== Segment start ==
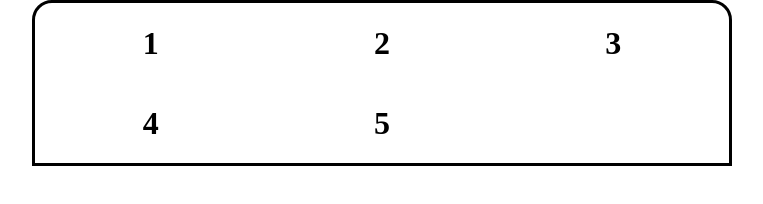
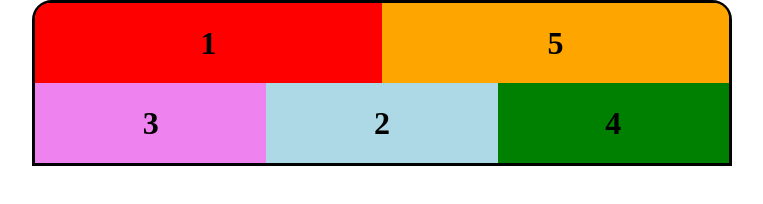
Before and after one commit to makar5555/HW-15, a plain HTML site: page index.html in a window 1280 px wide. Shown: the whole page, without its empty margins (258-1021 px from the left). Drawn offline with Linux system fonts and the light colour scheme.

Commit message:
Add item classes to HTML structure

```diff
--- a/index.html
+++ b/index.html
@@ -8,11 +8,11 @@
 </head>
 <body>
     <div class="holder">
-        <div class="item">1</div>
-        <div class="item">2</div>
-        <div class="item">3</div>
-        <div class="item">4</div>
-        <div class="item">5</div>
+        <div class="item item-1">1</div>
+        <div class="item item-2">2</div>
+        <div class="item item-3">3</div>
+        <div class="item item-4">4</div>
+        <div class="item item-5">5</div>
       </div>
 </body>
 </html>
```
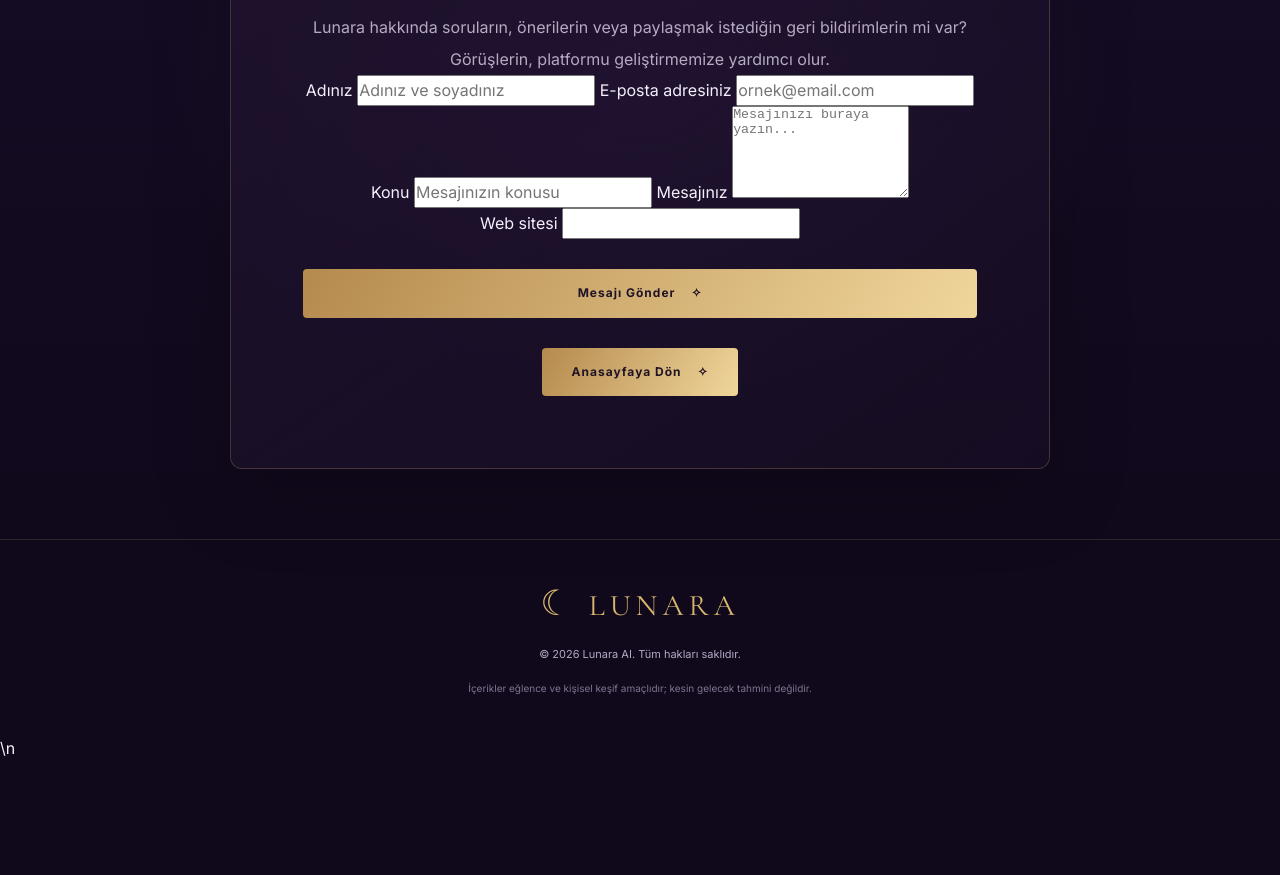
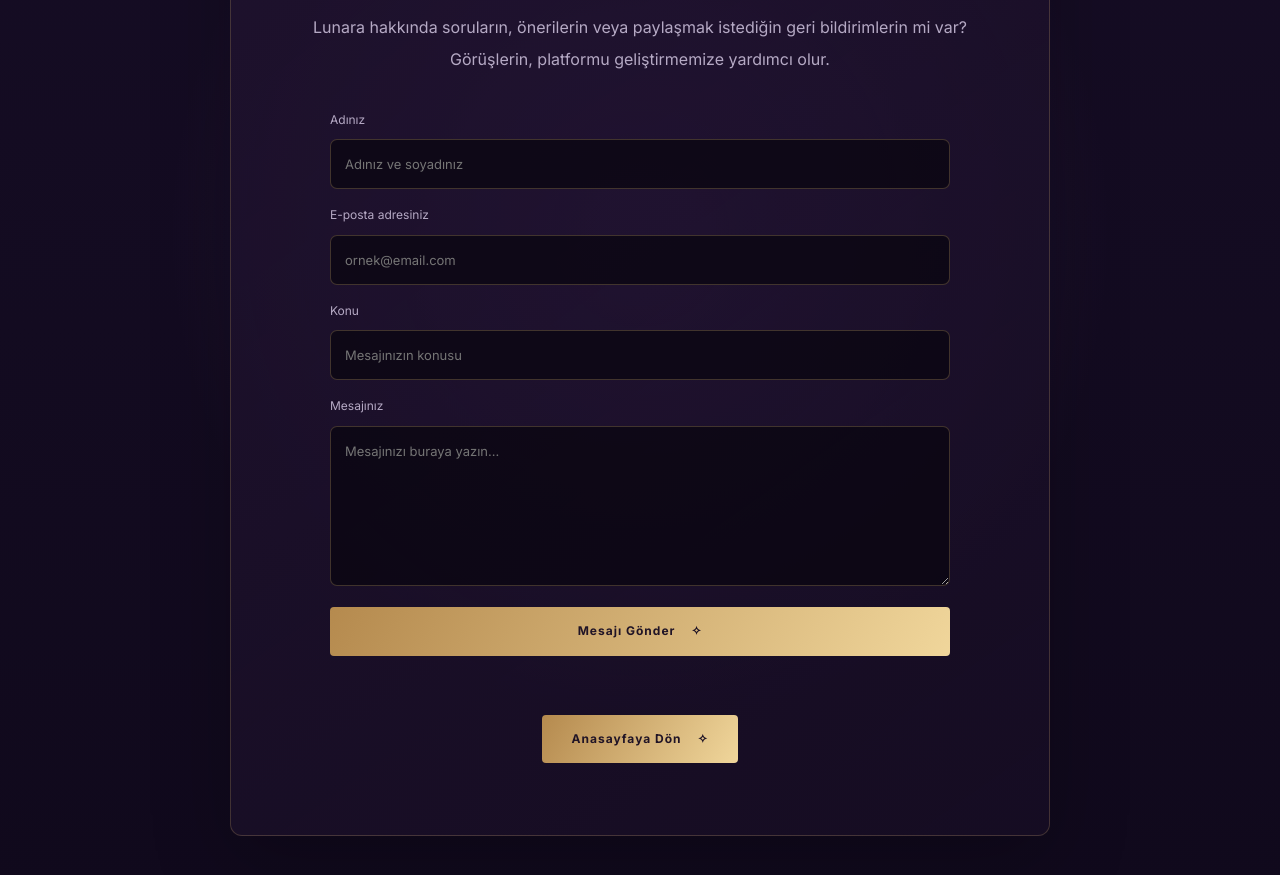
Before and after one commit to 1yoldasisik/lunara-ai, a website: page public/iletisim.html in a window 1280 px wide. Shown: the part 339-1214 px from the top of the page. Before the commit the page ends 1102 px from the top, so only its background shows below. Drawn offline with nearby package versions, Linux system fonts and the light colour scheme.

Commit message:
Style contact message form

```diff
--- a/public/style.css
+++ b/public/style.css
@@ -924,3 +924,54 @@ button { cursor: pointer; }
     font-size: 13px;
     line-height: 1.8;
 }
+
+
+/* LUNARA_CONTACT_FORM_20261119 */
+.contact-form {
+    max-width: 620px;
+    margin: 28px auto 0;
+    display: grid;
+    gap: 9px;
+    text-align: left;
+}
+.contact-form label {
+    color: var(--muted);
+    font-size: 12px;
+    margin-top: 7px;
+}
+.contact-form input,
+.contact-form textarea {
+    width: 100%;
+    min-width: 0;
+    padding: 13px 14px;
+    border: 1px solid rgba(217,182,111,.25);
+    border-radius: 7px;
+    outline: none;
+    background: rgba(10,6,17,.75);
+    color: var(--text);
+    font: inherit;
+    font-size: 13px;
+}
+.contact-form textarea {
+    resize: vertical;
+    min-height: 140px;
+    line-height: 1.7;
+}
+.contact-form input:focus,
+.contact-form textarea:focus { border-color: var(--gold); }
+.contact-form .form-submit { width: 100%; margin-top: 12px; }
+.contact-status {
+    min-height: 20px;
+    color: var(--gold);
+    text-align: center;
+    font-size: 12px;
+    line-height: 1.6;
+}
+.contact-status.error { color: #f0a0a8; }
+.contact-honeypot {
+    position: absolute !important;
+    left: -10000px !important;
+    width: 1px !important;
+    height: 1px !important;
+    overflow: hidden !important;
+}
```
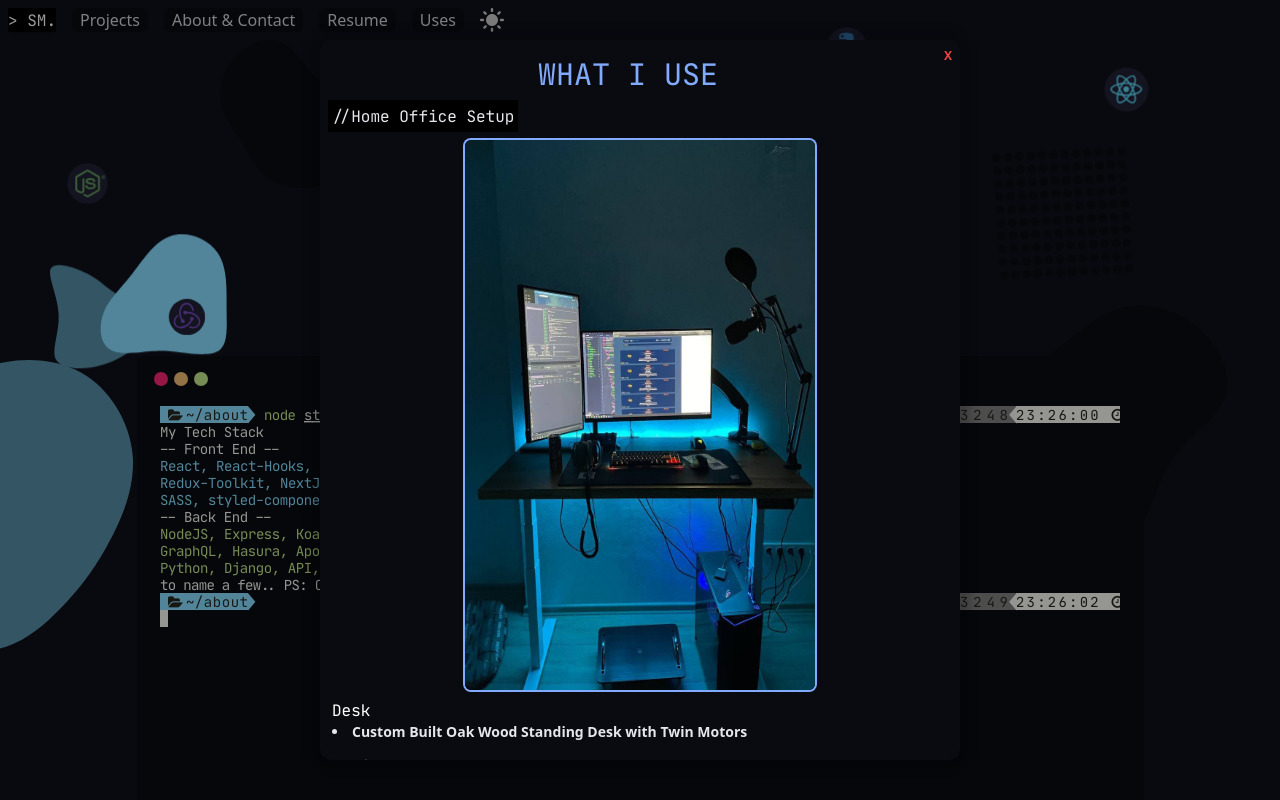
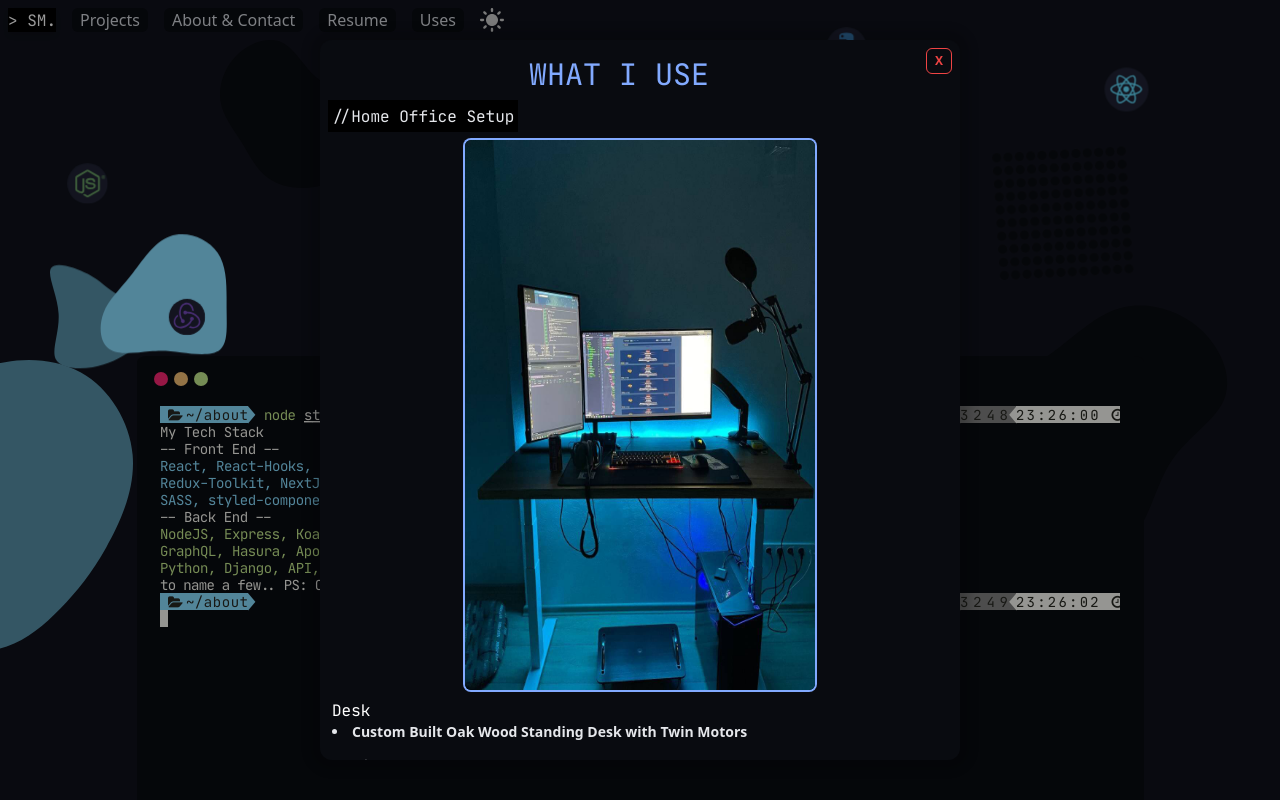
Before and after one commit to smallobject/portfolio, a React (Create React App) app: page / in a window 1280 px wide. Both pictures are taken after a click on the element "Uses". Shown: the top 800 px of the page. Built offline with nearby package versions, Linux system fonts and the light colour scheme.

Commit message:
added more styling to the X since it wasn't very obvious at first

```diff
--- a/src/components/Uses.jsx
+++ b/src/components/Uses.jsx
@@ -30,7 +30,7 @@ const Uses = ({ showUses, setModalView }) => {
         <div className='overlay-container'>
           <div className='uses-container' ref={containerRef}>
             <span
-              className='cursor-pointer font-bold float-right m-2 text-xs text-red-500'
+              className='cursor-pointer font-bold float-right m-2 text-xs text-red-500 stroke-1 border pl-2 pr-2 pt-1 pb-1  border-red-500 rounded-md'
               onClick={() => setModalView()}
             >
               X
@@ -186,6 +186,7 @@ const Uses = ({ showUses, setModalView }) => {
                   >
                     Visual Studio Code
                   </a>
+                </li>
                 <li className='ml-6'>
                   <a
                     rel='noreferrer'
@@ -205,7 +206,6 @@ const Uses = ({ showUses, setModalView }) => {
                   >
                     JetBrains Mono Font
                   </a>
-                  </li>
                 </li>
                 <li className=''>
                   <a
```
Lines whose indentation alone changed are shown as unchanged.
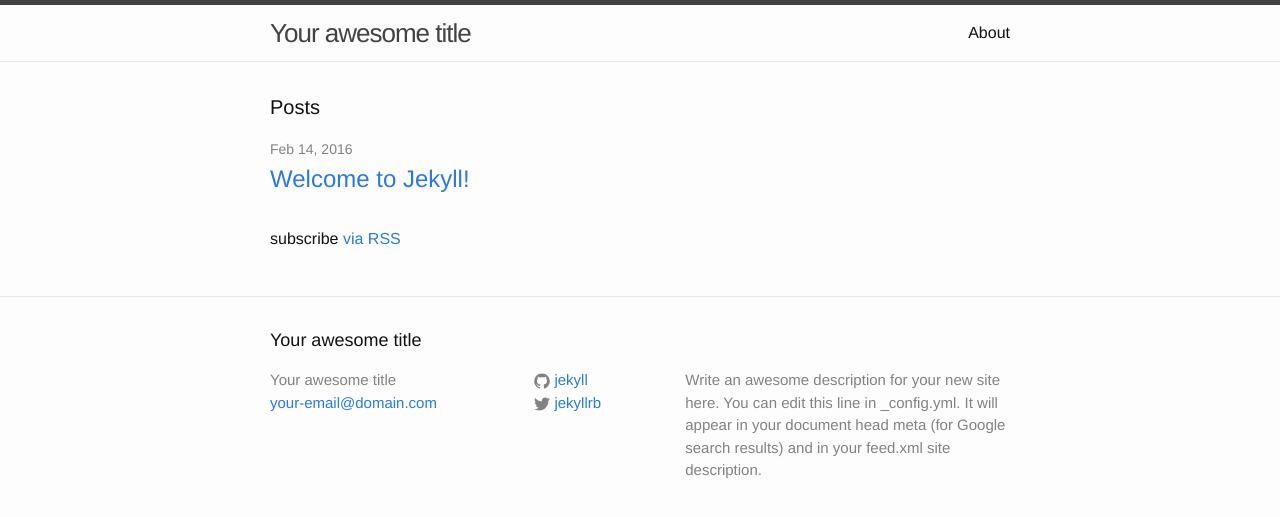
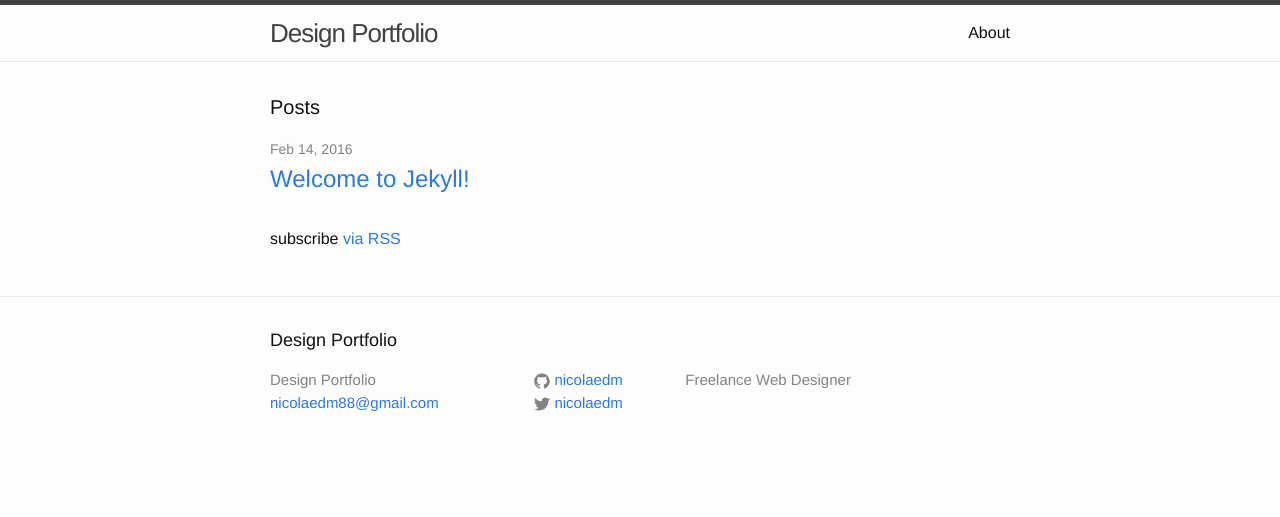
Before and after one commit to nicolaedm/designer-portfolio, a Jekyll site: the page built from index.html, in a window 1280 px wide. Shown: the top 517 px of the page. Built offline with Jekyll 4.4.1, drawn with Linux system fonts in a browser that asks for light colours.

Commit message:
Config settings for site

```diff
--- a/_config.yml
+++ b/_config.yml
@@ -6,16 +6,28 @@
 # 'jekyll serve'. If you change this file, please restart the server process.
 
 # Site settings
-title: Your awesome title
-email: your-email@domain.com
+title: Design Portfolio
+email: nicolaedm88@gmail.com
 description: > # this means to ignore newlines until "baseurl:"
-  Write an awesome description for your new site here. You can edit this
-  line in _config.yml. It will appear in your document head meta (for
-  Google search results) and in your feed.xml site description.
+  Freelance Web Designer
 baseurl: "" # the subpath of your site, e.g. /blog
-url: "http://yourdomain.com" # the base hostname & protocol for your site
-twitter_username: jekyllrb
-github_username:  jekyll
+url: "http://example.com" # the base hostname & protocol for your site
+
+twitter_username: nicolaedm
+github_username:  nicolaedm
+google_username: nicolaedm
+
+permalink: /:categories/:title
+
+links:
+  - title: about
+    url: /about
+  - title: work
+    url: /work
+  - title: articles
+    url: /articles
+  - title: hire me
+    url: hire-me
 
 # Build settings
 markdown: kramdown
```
== Segment end ==
Aim of the task: Find the string "className" in the entries above and return each line that holds it.

Output:
         <div className='overlay-container'>
           <div className='uses-container' ref={containerRef}>
-              className='cursor-pointer font-bold float-right m-2 text-xs text-red-500'
+              className='cursor-pointer font-bold float-right m-2 text-xs text-red-500 stroke-1 border pl-2 pr-2 pt-1 pb-1  border-red-500 rounded-md'
                 <li className='ml-6'>
                 <li className=''>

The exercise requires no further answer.